Ali, Amro; Samson, C Michael

Current Opinion in Ophthalmology: November 2007 - Volume 18 - Issue 6 - p 476–480
doi: 10.1097/ICU.0b013e3282f0fda2
Ocular manifestations of systemic disease: Edited by Russell W. Read

Purpose of review Ocular inflammation is a common and important manifestation of disease in patients with seronegative spondyloarthropathy.

Recent findings Anterior uveitis is among the most common manifestations of eye disease in patients with seronegative spondyloarthropathies. Additionally, a strong correlation exists among such affected patients and the presence of the HLA-B27 gene. Steroid treatment is often effective for uveitis associated with spondyloarthropathies. Patients with ocular inflammation that is chronic in nature or uncontrolled by steroid treatment have shown good response to immunosuppressive agents known to be effective for articular inflammation, such as methotrexate.
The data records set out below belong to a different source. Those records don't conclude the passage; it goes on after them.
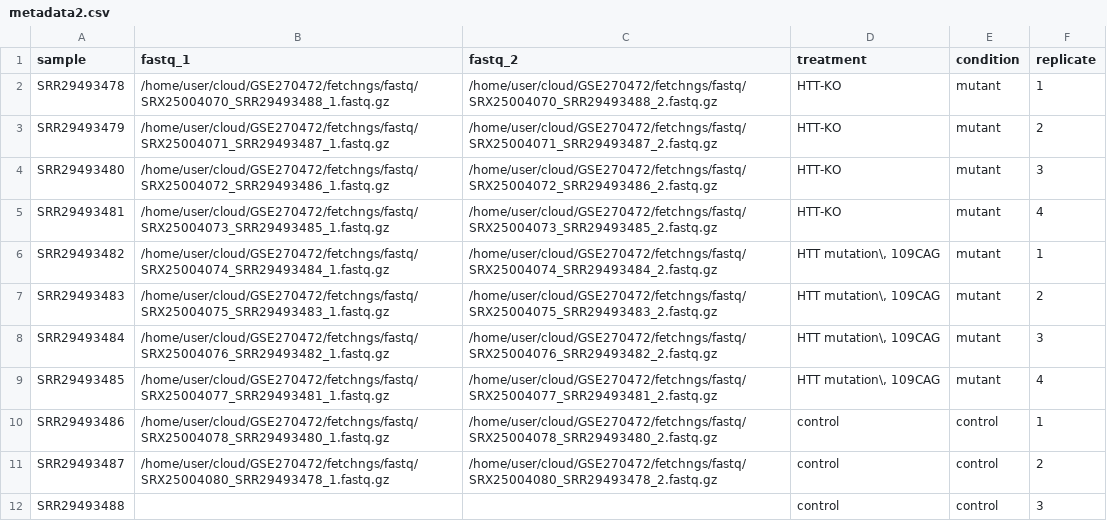
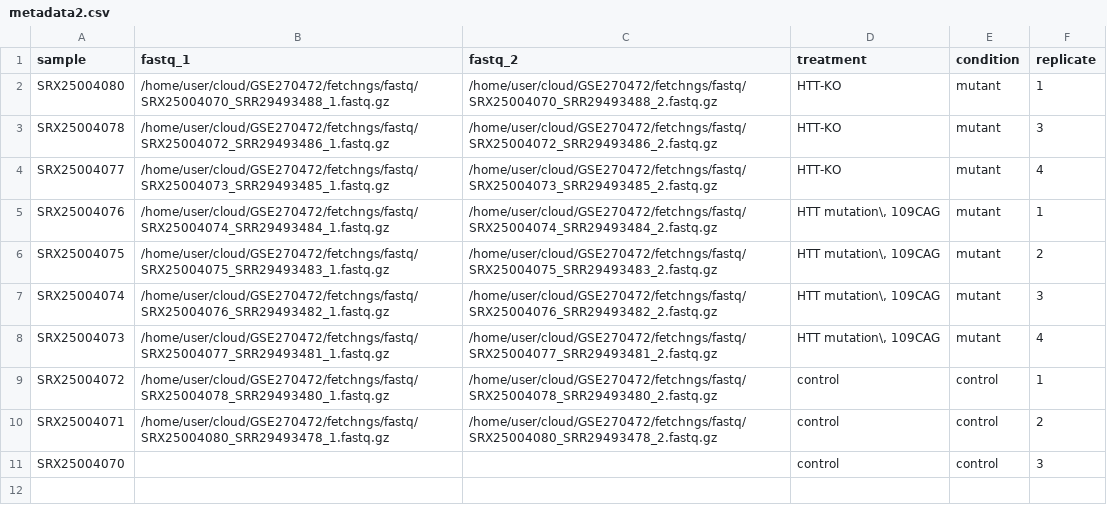
Before and after one commit to codewithprags/HuntingtonNextflow, a CSV file: Data/differentialabundance/metadata2.csv, drawn as a sheet.

Commit message:
fetchngs rnaseq results and dea prep

```diff
--- a/Data/differentialabundance/metadata2.csv
+++ b/Data/differentialabundance/metadata2.csv
@@ -1,12 +1,11 @@
 sample,fastq_1,fastq_2,treatment,condition,replicate
-SRR29493478,/home/user/cloud/GSE270472/fetchngs/fastq/SRX25004070_SRR29493488_1.fastq.gz,/home/user/cloud/GSE270472/fetchngs/fastq/SRX25004070_SRR29493488_2.fastq.gz,HTT-KO,mutant,1
-SRR29493479,/home/user/cloud/GSE270472/fetchngs/fastq/SRX25004071_SRR29493487_1.fastq.gz,/home/user/cloud/GSE270472/fetchngs/fastq/SRX25004071_SRR29493487_2.fastq.gz,HTT-KO,mutant,2
-SRR29493480,/home/user/cloud/GSE270472/fetchngs/fastq/SRX25004072_SRR29493486_1.fastq.gz,/home/user/cloud/GSE270472/fetchngs/fastq/SRX25004072_SRR29493486_2.fastq.gz,HTT-KO,mutant,3
-SRR29493481,/home/user/cloud/GSE270472/fetchngs/fastq/SRX25004073_SRR29493485_1.fastq.gz,/home/user/cloud/GSE270472/fetchngs/fastq/SRX25004073_SRR29493485_2.fastq.gz,HTT-KO,mutant,4
-SRR29493482,/home/user/cloud/GSE270472/fetchngs/fastq/SRX25004074_SRR29493484_1.fastq.gz,/home/user/cloud/GSE270472/fetchngs/fastq/SRX25004074_SRR29493484_2.fastq.gz,"HTT mutation\, 109CAG",mutant,1
-SRR29493483,/home/user/cloud/GSE270472/fetchngs/fastq/SRX25004075_SRR29493483_1.fastq.gz,/home/user/cloud/GSE270472/fetchngs/fastq/SRX25004075_SRR29493483_2.fastq.gz,"HTT mutation\, 109CAG",mutant,2
-SRR29493484,/home/user/cloud/GSE270472/fetchngs/fastq/SRX25004076_SRR29493482_1.fastq.gz,/home/user/cloud/GSE270472/fetchngs/fastq/SRX25004076_SRR29493482_2.fastq.gz,"HTT mutation\, 109CAG",mutant,3
-SRR29493485,/home/user/cloud/GSE270472/fetchngs/fastq/SRX25004077_SRR29493481_1.fastq.gz,/home/user/cloud/GSE270472/fetchngs/fastq/SRX25004077_SRR29493481_2.fastq.gz,"HTT mutation\, 109CAG",mutant,4
-SRR29493486,/home/user/cloud/GSE270472/fetchngs/fastq/SRX25004078_SRR29493480_1.fastq.gz,/home/user/cloud/GSE270472/fetchngs/fastq/SRX25004078_SRR29493480_2.fastq.gz,control,control,1
-SRR29493487,/home/user/cloud/GSE270472/fetchngs/fastq/SRX25004080_SRR29493478_1.fastq.gz,/home/user/cloud/GSE270472/fetchngs/fastq/SRX25004080_SRR29493478_2.fastq.gz,control,control,2
-SRR29493488,,,control,control,3
+SRX25004080,/home/user/cloud/GSE270472/fetchngs/fastq/SRX25004070_SRR29493488_1.fastq.gz,/home/user/cloud/GSE270472/fetchngs/fastq/SRX25004070_SRR29493488_2.fastq.gz,HTT-KO,mutant,1
+SRX25004078,/home/user/cloud/GSE270472/fetchngs/fastq/SRX25004072_SRR29493486_1.fastq.gz,/home/user/cloud/GSE270472/fetchngs/fastq/SRX25004072_SRR29493486_2.fastq.gz,HTT-KO,mutant,3
+SRX25004077,/home/user/cloud/GSE270472/fetchngs/fastq/SRX25004073_SRR29493485_1.fastq.gz,/home/user/cloud/GSE270472/fetchngs/fastq/SRX25004073_SRR29493485_2.fastq.gz,HTT-KO,mutant,4
+SRX25004076,/home/user/cloud/GSE270472/fetchngs/fastq/SRX25004074_SRR29493484_1.fastq.gz,/home/user/cloud/GSE270472/fetchngs/fastq/SRX25004074_SRR29493484_2.fastq.gz,"HTT mutation\, 109CAG",mutant,1
+SRX25004075,/home/user/cloud/GSE270472/fetchngs/fastq/SRX25004075_SRR29493483_1.fastq.gz,/home/user/cloud/GSE270472/fetchngs/fastq/SRX25004075_SRR29493483_2.fastq.gz,"HTT mutation\, 109CAG",mutant,2
+SRX25004074,/home/user/cloud/GSE270472/fetchngs/fastq/SRX25004076_SRR29493482_1.fastq.gz,/home/user/cloud/GSE270472/fetchngs/fastq/SRX25004076_SRR29493482_2.fastq.gz,"HTT mutation\, 109CAG",mutant,3
+SRX25004073,/home/user/cloud/GSE270472/fetchngs/fastq/SRX25004077_SRR29493481_1.fastq.gz,/home/user/cloud/GSE270472/fetchngs/fastq/SRX25004077_SRR29493481_2.fastq.gz,"HTT mutation\, 109CAG",mutant,4
+SRX25004072,/home/user/cloud/GSE270472/fetchngs/fastq/SRX25004078_SRR29493480_1.fastq.gz,/home/user/cloud/GSE270472/fetchngs/fastq/SRX25004078_SRR29493480_2.fastq.gz,control,control,1
+SRX25004071,/home/user/cloud/GSE270472/fetchngs/fastq/SRX25004080_SRR29493478_1.fastq.gz,/home/user/cloud/GSE270472/fetchngs/fastq/SRX25004080_SRR29493478_2.fastq.gz,control,control,2
+SRX25004070,,,control,control,3
```
Also changed, not shown: 4 other files.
Recent studies have shown the possible benefits of tumor necrosis factor-alpha inhibitors, such as infliximab and etanercept.

Summary Uveitis, a leading cause of blindness, is among the most common eye manifestations in patients affected by seronegative spondyloarthropathies. Evidence suggests both genetic and environmental factors in its pathogenesis. Immunomodulator treatments, including the recently popular biologics, may be effective in the control of chronic uveitis in patients with spondyloarthropathy. Ocular surgery is often needed in these patients, and appropriate cautions are required in order to achieve successful vision rehabilitation.

New York Eye and Ear Infirmary, 310 East 14th Street, New York, NY, USA

Correspondence to C. Michael Samson, MD, New York Eye and Ear Infirmary, 310 East 14th Street, New York, New York, USA Tel: (212) 979 4515; fax: (212) 979 4512; e-mail: CSamson@NYEE.EDU

© 2007 Lippincott Williams & Wilkins, Inc.